◆ What to do:
Look through the data below. Show each line where the string "Lawrence" occurs.

◆ Exercise materials:

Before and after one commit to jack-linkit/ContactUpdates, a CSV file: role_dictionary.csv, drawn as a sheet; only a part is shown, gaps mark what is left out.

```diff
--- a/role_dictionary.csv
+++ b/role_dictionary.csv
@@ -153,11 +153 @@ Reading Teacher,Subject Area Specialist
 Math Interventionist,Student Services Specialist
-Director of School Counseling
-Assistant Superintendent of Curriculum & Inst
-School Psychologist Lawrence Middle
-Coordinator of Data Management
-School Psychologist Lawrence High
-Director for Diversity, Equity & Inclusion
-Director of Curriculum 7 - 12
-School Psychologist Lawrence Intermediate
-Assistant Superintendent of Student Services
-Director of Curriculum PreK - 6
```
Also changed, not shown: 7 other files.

==

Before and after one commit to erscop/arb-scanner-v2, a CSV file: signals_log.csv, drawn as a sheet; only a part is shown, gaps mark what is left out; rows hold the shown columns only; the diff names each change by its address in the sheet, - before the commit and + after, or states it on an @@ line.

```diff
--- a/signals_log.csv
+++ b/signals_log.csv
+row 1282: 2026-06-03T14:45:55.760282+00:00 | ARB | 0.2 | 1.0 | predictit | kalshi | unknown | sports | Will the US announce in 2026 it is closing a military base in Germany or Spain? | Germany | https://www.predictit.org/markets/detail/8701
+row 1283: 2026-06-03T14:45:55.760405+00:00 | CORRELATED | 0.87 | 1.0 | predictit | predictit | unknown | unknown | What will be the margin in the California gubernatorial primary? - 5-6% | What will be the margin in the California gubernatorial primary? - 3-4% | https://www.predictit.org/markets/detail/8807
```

...

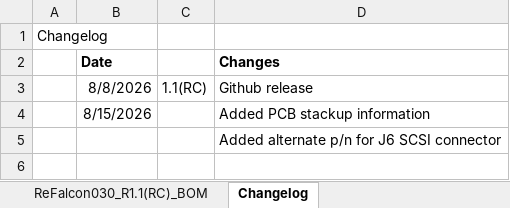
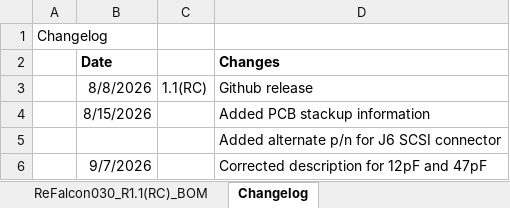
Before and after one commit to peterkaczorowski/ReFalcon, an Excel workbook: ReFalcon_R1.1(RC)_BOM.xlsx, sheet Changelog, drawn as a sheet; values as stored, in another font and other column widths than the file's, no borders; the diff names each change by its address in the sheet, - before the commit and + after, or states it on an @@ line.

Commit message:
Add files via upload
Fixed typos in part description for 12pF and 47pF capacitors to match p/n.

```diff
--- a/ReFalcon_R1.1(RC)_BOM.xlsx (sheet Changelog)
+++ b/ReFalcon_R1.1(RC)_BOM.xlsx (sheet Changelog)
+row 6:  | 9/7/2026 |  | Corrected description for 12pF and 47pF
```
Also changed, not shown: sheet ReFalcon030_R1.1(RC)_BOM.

◆ Output of the task:
-School Psychologist Lawrence Middle
-School Psychologist Lawrence High
-School Psychologist Lawrence Intermediate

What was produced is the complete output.